Task requirements:
Everything in the listing should be copied exactly, save for the pictures.

:::::

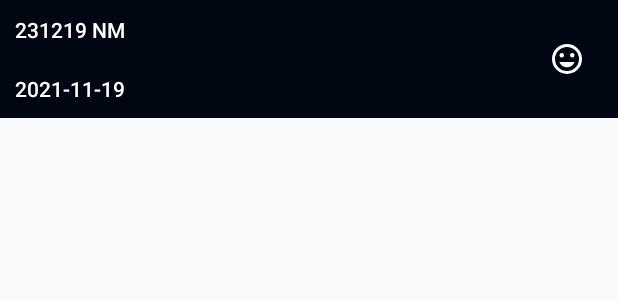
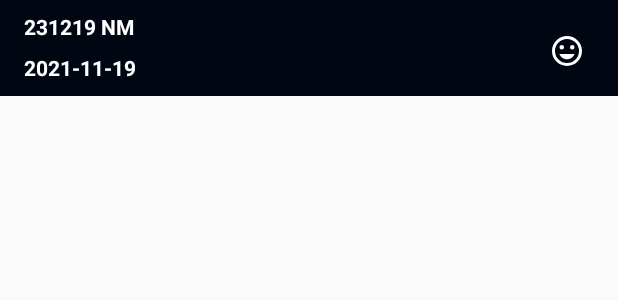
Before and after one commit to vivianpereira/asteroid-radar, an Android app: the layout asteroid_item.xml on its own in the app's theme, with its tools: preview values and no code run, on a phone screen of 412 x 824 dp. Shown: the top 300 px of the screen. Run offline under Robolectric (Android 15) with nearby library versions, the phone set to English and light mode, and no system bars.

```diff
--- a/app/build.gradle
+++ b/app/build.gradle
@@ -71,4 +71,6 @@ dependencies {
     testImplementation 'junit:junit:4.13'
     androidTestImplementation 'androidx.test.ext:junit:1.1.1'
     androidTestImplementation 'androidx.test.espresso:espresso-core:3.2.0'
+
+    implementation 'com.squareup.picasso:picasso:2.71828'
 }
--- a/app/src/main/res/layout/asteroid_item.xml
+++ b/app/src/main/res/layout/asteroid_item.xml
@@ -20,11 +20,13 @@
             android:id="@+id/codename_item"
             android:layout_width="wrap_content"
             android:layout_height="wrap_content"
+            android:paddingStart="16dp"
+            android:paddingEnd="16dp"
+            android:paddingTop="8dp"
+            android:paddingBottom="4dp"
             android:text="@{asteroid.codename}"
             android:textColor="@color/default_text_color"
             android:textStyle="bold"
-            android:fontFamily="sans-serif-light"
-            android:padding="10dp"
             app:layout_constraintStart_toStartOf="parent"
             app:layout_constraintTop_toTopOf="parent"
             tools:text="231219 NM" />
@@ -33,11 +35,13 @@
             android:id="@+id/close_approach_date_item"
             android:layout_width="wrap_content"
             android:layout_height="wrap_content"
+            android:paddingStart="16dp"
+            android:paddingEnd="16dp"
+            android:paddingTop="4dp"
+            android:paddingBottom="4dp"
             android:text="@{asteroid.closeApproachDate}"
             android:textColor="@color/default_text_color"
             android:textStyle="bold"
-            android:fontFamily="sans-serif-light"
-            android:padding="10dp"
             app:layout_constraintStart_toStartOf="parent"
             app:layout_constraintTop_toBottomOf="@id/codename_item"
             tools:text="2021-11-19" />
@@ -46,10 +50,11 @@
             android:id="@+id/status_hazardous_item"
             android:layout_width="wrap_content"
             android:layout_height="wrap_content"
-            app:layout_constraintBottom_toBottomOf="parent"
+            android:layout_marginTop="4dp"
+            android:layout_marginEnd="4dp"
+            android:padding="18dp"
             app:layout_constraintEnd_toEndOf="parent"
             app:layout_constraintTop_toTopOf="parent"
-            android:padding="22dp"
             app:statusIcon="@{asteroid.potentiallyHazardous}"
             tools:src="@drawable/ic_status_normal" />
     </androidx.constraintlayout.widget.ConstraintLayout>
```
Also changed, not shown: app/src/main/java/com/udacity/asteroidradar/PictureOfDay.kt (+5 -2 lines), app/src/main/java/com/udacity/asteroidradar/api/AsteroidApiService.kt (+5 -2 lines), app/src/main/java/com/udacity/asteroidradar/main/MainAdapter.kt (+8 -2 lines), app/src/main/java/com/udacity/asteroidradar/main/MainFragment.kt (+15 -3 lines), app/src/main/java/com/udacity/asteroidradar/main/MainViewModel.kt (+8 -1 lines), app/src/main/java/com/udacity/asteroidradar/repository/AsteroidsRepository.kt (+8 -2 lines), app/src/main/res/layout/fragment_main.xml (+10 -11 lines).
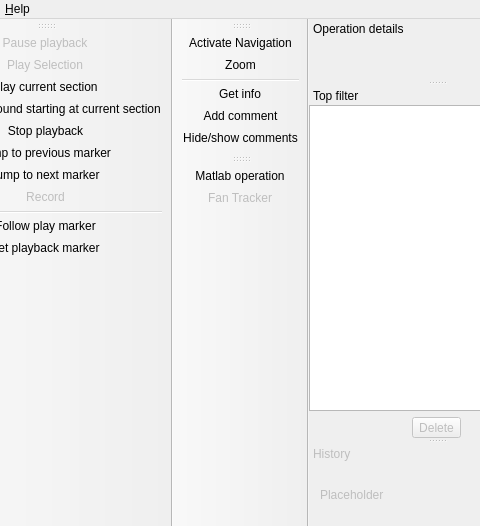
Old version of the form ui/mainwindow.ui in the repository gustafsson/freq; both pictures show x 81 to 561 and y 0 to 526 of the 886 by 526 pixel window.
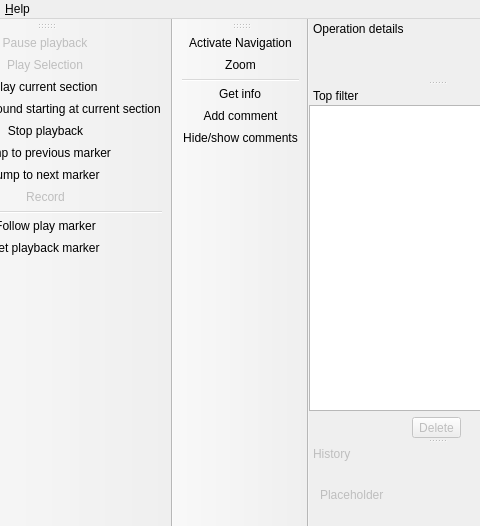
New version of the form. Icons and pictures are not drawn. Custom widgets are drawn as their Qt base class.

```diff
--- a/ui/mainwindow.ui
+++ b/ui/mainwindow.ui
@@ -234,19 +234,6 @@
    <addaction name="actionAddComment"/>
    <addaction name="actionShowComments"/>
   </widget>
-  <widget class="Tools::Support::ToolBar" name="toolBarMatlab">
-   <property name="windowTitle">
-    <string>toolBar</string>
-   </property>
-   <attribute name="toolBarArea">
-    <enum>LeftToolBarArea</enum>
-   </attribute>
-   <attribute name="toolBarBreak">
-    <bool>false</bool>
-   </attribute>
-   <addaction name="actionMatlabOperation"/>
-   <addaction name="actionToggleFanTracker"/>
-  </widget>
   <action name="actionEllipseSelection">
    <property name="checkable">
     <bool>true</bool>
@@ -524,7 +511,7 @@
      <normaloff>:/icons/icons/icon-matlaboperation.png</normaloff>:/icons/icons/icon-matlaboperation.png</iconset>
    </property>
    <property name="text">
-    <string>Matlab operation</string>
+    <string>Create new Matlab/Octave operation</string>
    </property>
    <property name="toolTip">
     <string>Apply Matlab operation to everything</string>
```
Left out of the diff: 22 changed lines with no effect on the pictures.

:::::

Result of the exercise:
Before and after one commit to vivianpereira/asteroid-radar, an Android app: the layout asteroid_item.xml on its own in the app's theme, with its tools: preview values and no code run, on a phone screen of 412 x 824 dp. Shown: the top 300 px of the screen. Run offline under Robolectric (Android 15) with nearby library versions, the phone set to English and light mode, and no system bars.

```diff
--- a/app/build.gradle
+++ b/app/build.gradle
@@ -71,4 +71,6 @@ dependencies {
     testImplementation 'junit:junit:4.13'
     androidTestImplementation 'androidx.test.ext:junit:1.1.1'
     androidTestImplementation 'androidx.test.espresso:espresso-core:3.2.0'
+
+    implementation 'com.squareup.picasso:picasso:2.71828'
 }
--- a/app/src/main/res/layout/asteroid_item.xml
+++ b/app/src/main/res/layout/asteroid_item.xml
@@ -20,11 +20,13 @@
             android:id="@+id/codename_item"
             android:layout_width="wrap_content"
             android:layout_height="wrap_content"
+            android:paddingStart="16dp"
+            android:paddingEnd="16dp"
+            android:paddingTop="8dp"
+            android:paddingBottom="4dp"
             android:text="@{asteroid.codename}"
             android:textColor="@color/default_text_color"
             android:textStyle="bold"
-            android:fontFamily="sans-serif-light"
-            android:padding="10dp"
             app:layout_constraintStart_toStartOf="parent"
             app:layout_constraintTop_toTopOf="parent"
             tools:text="231219 NM" />
@@ -33,11 +35,13 @@
             android:id="@+id/close_approach_date_item"
             android:layout_width="wrap_content"
             android:layout_height="wrap_content"
+            android:paddingStart="16dp"
+            android:paddingEnd="16dp"
+            android:paddingTop="4dp"
+            android:paddingBottom="4dp"
             android:text="@{asteroid.closeApproachDate}"
             android:textColor="@color/default_text_color"
             android:textStyle="bold"
-            android:fontFamily="sans-serif-light"
-            android:padding="10dp"
             app:layout_constraintStart_toStartOf="parent"
             app:layout_constraintTop_toBottomOf="@id/codename_item"
             tools:text="2021-11-19" />
@@ -46,10 +50,11 @@
             android:id="@+id/status_hazardous_item"
             android:layout_width="wrap_content"
             android:layout_height="wrap_content"
-            app:layout_constraintBottom_toBottomOf="parent"
+            android:layout_marginTop="4dp"
+            android:layout_marginEnd="4dp"
+            android:padding="18dp"
             app:layout_constraintEnd_toEndOf="parent"
             app:layout_constraintTop_toTopOf="parent"
-            android:padding="22dp"
             app:statusIcon="@{asteroid.potentiallyHazardous}"
             tools:src="@drawable/ic_status_normal" />
     </androidx.constraintlayout.widget.ConstraintLayout>
```
Also changed, not shown: app/src/main/java/com/udacity/asteroidradar/PictureOfDay.kt (+5 -2 lines), app/src/main/java/com/udacity/asteroidradar/api/AsteroidApiService.kt (+5 -2 lines), app/src/main/java/com/udacity/asteroidradar/main/MainAdapter.kt (+8 -2 lines), app/src/main/java/com/udacity/asteroidradar/main/MainFragment.kt (+15 -3 lines), app/src/main/java/com/udacity/asteroidradar/main/MainViewModel.kt (+8 -1 lines), app/src/main/java/com/udacity/asteroidradar/repository/AsteroidsRepository.kt (+8 -2 lines), app/src/main/res/layout/fragment_main.xml (+10 -11 lines).
Old version of the form ui/mainwindow.ui in the repository gustafsson/freq; both pictures show x 81 to 561 and y 0 to 526 of the 886 by 526 pixel window.
New version of the form. Icons and pictures are not drawn. Custom widgets are drawn as their Qt base class.

```diff
--- a/ui/mainwindow.ui
+++ b/ui/mainwindow.ui
@@ -234,19 +234,6 @@
    <addaction name="actionAddComment"/>
    <addaction name="actionShowComments"/>
   </widget>
-  <widget class="Tools::Support::ToolBar" name="toolBarMatlab">
-   <property name="windowTitle">
-    <string>toolBar</string>
-   </property>
-   <attribute name="toolBarArea">
-    <enum>LeftToolBarArea</enum>
-   </attribute>
-   <attribute name="toolBarBreak">
-    <bool>false</bool>
-   </attribute>
-   <addaction name="actionMatlabOperation"/>
-   <addaction name="actionToggleFanTracker"/>
-  </widget>
   <action name="actionEllipseSelection">
    <property name="checkable">
     <bool>true</bool>
@@ -524,7 +511,7 @@
      <normaloff>:/icons/icons/icon-matlaboperation.png</normaloff>:/icons/icons/icon-matlaboperation.png</iconset>
    </property>
    <property name="text">
-    <string>Matlab operation</string>
+    <string>Create new Matlab/Octave operation</string>
    </property>
    <property name="toolTip">
     <string>Apply Matlab operation to everything</string>
```
Left out of the diff: 22 changed lines with no effect on the pictures.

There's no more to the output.